typology, Book of Mormon, history, rhetoric, narrative
Typology is one of those words whose meaning shifts dramatically with the position of its user. For religious believers studying the scriptures, typology is a mode of history-the belief that certain events and people should be understood as both fully historical and fully allegorical at the same time. To the unbeliever (or the believer in different things), typology is a mode of rhetoric-a connecting strategy that writers use to create retroactive links between otherwise unrelated stories or that readers use to infer connections between otherwise unconnected things. Those in the first group see the repetition of key narrative elements from the Old Testament to the New Testament-say, birth narratives in which both Moses and Jesus escape from an infanticidal massacre ordered by a despot-as a fundamental part of how sacred history works ( see Exodus 1:22 and Matthew 2:16-18).
BYU ScholarsArchive Citation
"How the Book of Mormon Reads the Bible: A Theory of Types,"
Journal of Book of Mormon Studies: Vol. 26:
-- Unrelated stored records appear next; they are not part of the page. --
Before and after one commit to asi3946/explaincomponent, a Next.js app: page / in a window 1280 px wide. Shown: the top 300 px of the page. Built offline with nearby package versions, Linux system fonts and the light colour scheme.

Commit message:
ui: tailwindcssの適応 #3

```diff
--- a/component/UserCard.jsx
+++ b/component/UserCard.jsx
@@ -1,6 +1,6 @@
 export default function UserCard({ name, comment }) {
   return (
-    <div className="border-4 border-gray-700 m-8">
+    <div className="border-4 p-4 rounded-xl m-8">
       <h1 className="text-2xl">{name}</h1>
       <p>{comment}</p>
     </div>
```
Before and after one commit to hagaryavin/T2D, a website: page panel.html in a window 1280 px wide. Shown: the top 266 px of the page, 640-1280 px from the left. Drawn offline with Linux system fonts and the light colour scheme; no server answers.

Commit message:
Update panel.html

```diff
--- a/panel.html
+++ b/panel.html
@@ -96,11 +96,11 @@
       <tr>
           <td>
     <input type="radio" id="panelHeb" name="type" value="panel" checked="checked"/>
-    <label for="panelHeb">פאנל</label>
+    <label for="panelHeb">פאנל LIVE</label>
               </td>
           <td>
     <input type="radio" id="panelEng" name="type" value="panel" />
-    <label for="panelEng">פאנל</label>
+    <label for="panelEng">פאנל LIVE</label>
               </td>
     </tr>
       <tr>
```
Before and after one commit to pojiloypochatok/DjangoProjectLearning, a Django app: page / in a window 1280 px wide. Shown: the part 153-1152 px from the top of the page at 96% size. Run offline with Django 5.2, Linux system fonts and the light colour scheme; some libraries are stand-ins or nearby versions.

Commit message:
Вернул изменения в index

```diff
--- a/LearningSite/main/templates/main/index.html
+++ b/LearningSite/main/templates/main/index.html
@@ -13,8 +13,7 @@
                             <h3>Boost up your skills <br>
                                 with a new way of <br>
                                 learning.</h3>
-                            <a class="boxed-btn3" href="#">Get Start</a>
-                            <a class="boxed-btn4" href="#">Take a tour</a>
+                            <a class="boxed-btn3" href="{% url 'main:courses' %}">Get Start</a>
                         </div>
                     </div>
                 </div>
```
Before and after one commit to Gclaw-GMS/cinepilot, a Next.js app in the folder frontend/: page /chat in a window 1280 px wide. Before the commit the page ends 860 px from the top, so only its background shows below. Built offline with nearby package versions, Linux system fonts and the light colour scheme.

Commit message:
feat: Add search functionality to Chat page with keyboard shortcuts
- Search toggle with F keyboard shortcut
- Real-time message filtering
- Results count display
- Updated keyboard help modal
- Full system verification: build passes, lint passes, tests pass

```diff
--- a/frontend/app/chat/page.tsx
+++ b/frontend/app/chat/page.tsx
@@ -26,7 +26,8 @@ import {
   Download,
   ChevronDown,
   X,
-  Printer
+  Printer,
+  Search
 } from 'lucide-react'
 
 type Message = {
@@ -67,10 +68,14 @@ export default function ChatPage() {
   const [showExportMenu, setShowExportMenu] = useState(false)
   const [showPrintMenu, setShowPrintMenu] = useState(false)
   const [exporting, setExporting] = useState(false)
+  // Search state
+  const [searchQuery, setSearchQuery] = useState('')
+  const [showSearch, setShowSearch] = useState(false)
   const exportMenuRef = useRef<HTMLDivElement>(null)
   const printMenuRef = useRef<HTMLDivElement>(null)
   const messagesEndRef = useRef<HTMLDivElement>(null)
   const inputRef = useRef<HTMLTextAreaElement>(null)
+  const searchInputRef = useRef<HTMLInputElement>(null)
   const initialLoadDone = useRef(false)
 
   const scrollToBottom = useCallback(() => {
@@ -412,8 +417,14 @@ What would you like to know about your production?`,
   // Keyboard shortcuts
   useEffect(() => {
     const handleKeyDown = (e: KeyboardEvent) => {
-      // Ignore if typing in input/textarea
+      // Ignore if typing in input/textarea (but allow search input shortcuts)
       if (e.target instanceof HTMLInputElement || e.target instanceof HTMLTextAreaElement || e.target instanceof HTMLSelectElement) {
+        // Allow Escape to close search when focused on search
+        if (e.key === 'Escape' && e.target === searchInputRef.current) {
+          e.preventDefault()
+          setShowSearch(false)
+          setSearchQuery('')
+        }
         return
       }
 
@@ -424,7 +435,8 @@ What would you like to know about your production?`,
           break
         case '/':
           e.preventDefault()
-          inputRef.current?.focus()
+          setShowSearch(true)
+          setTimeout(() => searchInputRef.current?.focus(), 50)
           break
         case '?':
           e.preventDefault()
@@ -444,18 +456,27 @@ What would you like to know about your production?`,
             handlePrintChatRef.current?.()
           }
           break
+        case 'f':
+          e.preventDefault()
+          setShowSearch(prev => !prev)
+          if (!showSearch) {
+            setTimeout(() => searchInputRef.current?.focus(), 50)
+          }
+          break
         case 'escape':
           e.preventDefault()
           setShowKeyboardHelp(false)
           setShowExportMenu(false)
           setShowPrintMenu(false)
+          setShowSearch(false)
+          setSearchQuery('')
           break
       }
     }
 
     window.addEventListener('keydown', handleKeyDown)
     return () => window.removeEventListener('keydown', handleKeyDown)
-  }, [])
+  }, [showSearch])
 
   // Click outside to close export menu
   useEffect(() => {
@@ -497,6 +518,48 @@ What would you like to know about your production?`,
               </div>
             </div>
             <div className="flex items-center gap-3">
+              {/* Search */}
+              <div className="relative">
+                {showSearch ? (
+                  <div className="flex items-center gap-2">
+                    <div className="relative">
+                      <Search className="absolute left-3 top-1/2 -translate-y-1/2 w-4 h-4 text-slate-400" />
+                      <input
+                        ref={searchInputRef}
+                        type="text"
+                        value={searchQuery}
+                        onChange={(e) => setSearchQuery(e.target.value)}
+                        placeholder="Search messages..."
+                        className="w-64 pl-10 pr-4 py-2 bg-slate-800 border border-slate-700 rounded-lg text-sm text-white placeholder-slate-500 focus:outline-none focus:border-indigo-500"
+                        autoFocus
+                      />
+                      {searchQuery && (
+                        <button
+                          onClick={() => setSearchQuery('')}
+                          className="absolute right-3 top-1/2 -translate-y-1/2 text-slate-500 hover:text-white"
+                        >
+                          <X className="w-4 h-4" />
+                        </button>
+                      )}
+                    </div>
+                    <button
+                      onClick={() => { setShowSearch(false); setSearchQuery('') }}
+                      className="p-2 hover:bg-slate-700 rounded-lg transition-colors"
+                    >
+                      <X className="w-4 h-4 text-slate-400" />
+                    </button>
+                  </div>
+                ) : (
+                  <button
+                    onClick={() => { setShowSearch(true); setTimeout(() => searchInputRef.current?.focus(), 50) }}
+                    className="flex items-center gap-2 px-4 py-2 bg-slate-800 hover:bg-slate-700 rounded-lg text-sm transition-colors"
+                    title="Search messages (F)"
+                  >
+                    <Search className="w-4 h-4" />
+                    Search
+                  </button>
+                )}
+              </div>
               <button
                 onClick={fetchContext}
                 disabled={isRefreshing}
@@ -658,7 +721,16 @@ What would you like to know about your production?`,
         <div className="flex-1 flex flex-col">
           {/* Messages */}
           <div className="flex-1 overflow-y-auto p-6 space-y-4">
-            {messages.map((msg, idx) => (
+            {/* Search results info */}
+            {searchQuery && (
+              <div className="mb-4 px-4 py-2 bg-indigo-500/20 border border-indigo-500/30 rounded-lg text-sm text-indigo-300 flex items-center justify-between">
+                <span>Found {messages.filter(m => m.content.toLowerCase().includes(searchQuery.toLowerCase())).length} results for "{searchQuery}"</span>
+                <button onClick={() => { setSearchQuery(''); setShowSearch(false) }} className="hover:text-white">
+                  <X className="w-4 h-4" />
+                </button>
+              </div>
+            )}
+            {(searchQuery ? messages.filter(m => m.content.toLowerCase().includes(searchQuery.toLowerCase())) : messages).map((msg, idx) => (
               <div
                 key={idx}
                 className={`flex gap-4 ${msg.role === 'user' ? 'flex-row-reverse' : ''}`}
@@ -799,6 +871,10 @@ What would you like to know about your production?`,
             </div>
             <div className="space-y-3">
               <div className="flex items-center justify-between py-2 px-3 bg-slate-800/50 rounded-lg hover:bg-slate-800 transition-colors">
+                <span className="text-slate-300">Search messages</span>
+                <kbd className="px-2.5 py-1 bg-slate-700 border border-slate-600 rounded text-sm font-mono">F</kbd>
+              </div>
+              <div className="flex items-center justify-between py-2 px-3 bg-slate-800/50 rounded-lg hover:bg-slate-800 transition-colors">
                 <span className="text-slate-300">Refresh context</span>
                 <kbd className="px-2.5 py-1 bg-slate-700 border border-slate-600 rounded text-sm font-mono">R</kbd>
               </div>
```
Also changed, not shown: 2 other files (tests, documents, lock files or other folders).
1, Article 3.
Available at: https://scholarsarchive.byu.edu/jbms/vol26/iss1/3